The conspiracy theories around 5G and the coronavirus are numerous and, according to the fact-checker Full Fact, seem to come from the idea that 5G suppresses the immune system or that the disease can somehow use radio waves to communicate (it cannot) or an erroneous understanding of a scientific hypothesis that bacteria produces electromagnetic signals to communicate. Full Fact states that the “hypothesis is disputed, and refers to bacteria and not viruses like the new coronavirus.”

These conspiracy theories spread despite the fact that, as PCMag’s Sascha Segan points out in a thorough debunk, citywide 5G was in the United States before China, coronavirus is spreading in countries that do not have 5G connectivity and, in the US, “5G” is simply different encoding on signals used for the past century.

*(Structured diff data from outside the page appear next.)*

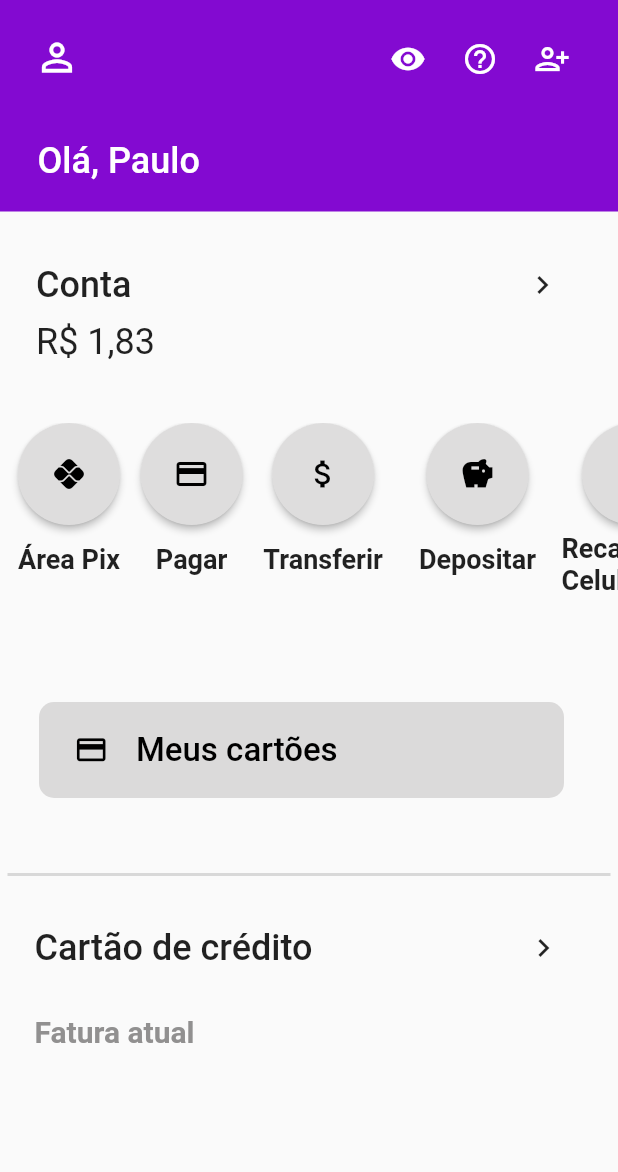
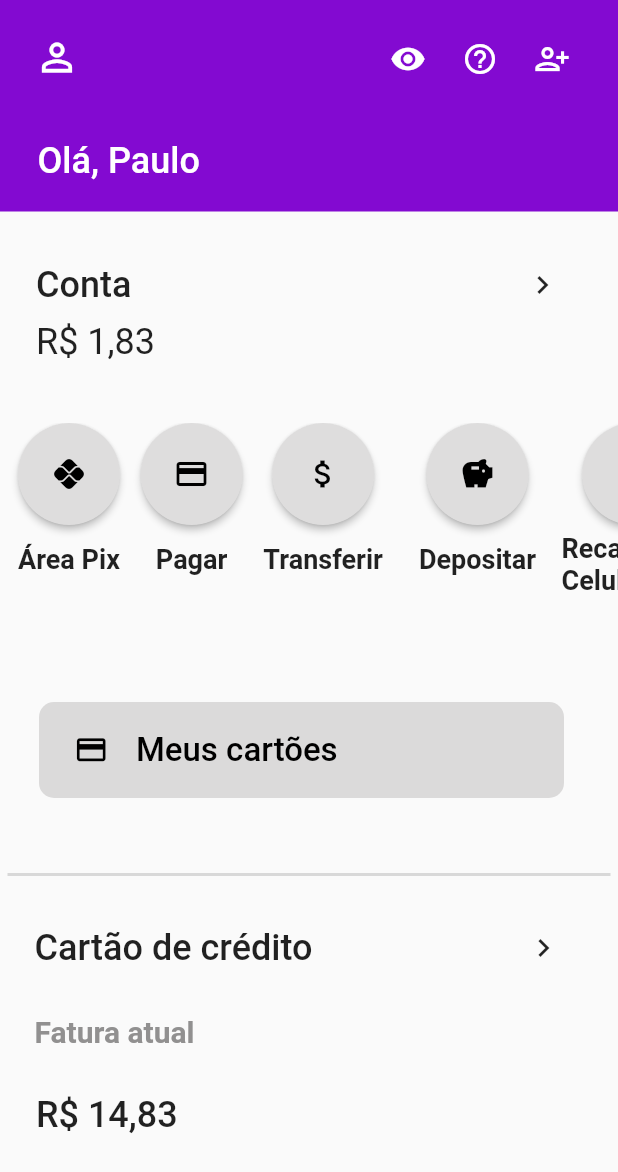
Before and after one commit to bath0ry/nubank_clone, a Flutter app: the screen it shows after launch, on a phone screen of 412 x 824 dp. Shown: the top 1172 px of the screen. Run offline on Flutter 3.47's test engine with Material 2 defaults, Android fonts, the phone set to English and light mode, and no system bars.

Commit message:
add invoice to home

```diff
--- a/lib/home/page/view/home_page.dart
+++ b/lib/home/page/view/home_page.dart
@@ -1,5 +1,6 @@
 import 'package:flutter/material.dart';
 import 'package:nubank_clone/products/components/account_balance.dart';
+import 'package:nubank_clone/products/components/current_invoice_widget.dart';
 
 import '../../../products/components/home_page_list_buttons.dart';
 import '../../../products/components/widgets_home_page_bar.dart';
@@ -128,6 +129,10 @@ class HomePage extends StatelessWidget {
                   ],
                 ),
               ),
+              SizedBox(
+                height: 30,
+              ),
+              CurrentInvoice(),
             ],
           ),
         ),
--- a/lib/products/components/current_invoice_widget.dart
+++ b/lib/products/components/current_invoice_widget.dart
@@ -0,0 +1,22 @@
+import 'package:flutter/cupertino.dart';
+import 'package:flutter/src/foundation/key.dart';
+import 'package:flutter/src/widgets/framework.dart';
+
+class CurrentInvoice extends StatelessWidget {
+  const CurrentInvoice({Key? key}) : super(key: key);
+
+  @override
+  Widget build(BuildContext context) {
+    return Row(
+      children: [
+        Padding(
+          padding: const EdgeInsets.only(left: 24),
+          child: Text(
+            'R\$ 14,83',
+            style: TextStyle(fontSize: 24, fontWeight: FontWeight.w500),
+          ),
+        ),
+      ],
+    );
+  }
+}
```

Nevertheless, prominent celebrities have promoted this conspiracy theory, including R&B singer Keri Hilson, British boxer Amir Khan who posted a video to his 1.3 million Instagram followers, and Britain’s Got Talent host Amanda Holden who accidentally tweeted a petition based on these lies to her nearly two million followers.

The UK government has asked social media companies to clamp down on users sharing such misinformation. The BBC reports that conspiracy theories are spreading on large social media platforms such as YouTube and Facebook (because such content does not violate Facebook’s community standards), as well as smaller social media sites such as Nextdoor, Pinterest, TikTok, and Twitter. British broadcasting regulator Ofcom also issued a warning to a radio station for featuring an apparent “registered nurse” who spread “potentially harmful statements about the coronavirus.”

Further Reading

Social Medium Reviews

Source Article